Where does the word "which" show up in the data? Please find each such line and copy it.

★ ★ ★ ★

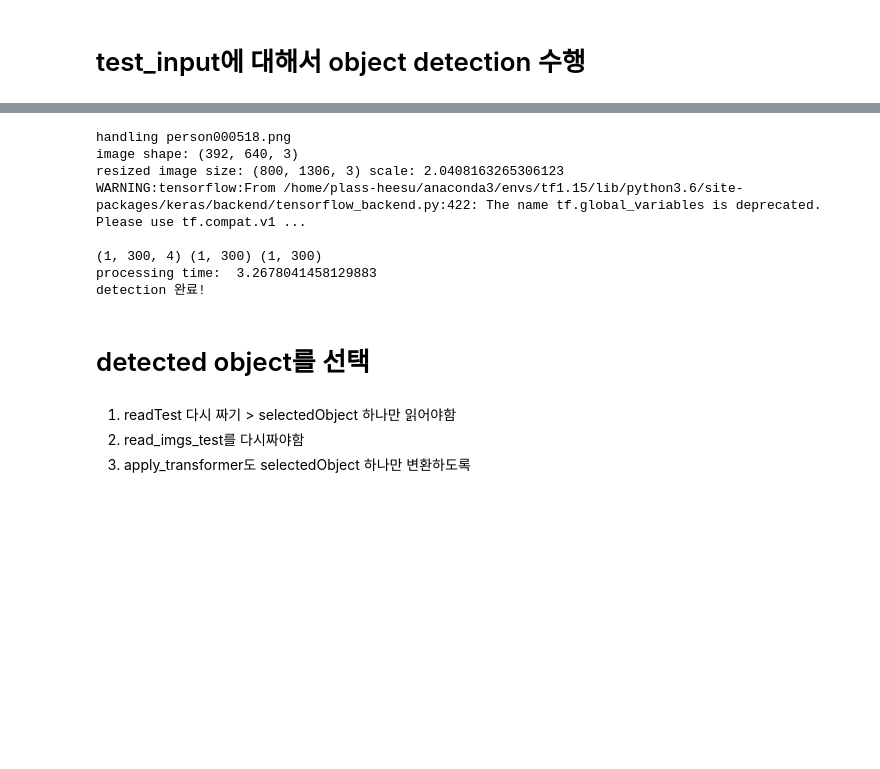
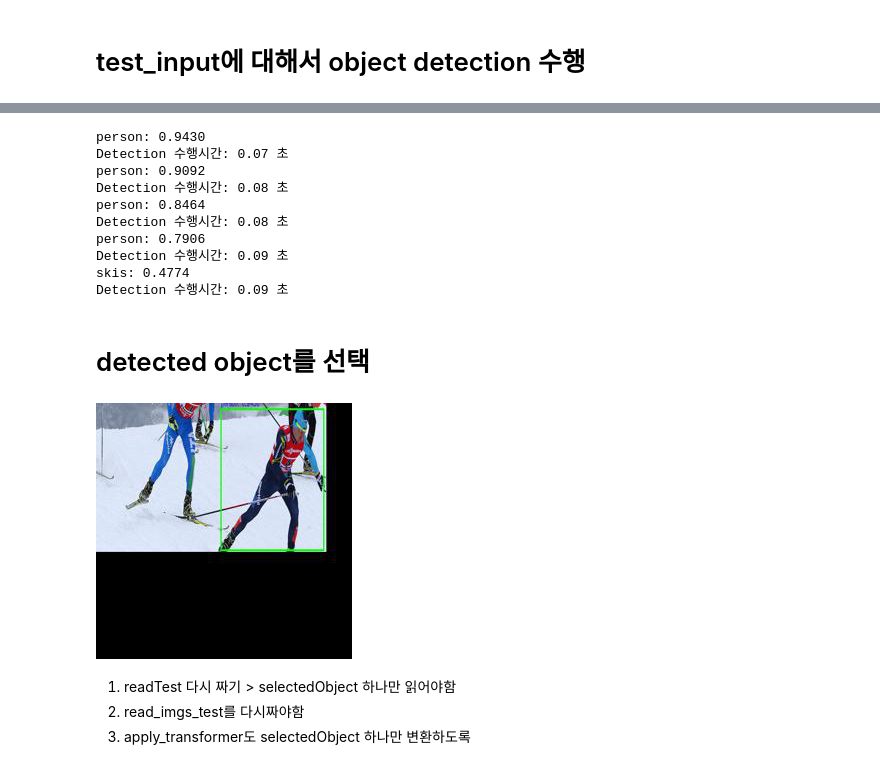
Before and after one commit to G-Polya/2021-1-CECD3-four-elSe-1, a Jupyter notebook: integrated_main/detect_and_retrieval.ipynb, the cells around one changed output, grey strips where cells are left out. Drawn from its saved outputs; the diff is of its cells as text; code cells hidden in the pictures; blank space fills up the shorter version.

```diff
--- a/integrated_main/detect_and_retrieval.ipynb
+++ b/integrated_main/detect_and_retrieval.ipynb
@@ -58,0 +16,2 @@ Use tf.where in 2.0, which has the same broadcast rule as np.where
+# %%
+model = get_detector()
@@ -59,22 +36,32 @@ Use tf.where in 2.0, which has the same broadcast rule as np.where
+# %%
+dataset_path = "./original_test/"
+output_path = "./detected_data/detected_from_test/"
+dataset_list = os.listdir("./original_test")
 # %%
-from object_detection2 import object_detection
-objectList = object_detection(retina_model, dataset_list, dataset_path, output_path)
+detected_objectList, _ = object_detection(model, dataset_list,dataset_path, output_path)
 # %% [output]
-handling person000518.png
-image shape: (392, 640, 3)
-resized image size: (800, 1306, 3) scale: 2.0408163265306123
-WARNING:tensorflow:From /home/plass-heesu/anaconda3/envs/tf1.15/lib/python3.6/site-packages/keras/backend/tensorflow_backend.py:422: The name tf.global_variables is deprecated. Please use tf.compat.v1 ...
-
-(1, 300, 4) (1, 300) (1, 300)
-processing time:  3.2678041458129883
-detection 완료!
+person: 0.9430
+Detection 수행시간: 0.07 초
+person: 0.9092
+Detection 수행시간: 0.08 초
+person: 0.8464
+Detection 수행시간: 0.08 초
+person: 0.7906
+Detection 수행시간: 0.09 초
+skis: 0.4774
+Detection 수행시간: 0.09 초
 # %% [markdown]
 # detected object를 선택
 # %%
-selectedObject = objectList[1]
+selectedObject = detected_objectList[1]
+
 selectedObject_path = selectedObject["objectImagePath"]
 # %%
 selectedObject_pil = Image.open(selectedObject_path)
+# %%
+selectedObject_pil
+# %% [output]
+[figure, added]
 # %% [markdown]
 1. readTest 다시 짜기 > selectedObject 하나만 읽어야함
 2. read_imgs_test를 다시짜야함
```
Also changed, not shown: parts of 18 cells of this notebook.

★ ★ ★ ★

#### [Answer to this exercise]
@@ -58,0 +16,2 @@ Use tf.where in 2.0, which has the same broadcast rule as np.where
@@ -59,22 +36,32 @@ Use tf.where in 2.0, which has the same broadcast rule as np.where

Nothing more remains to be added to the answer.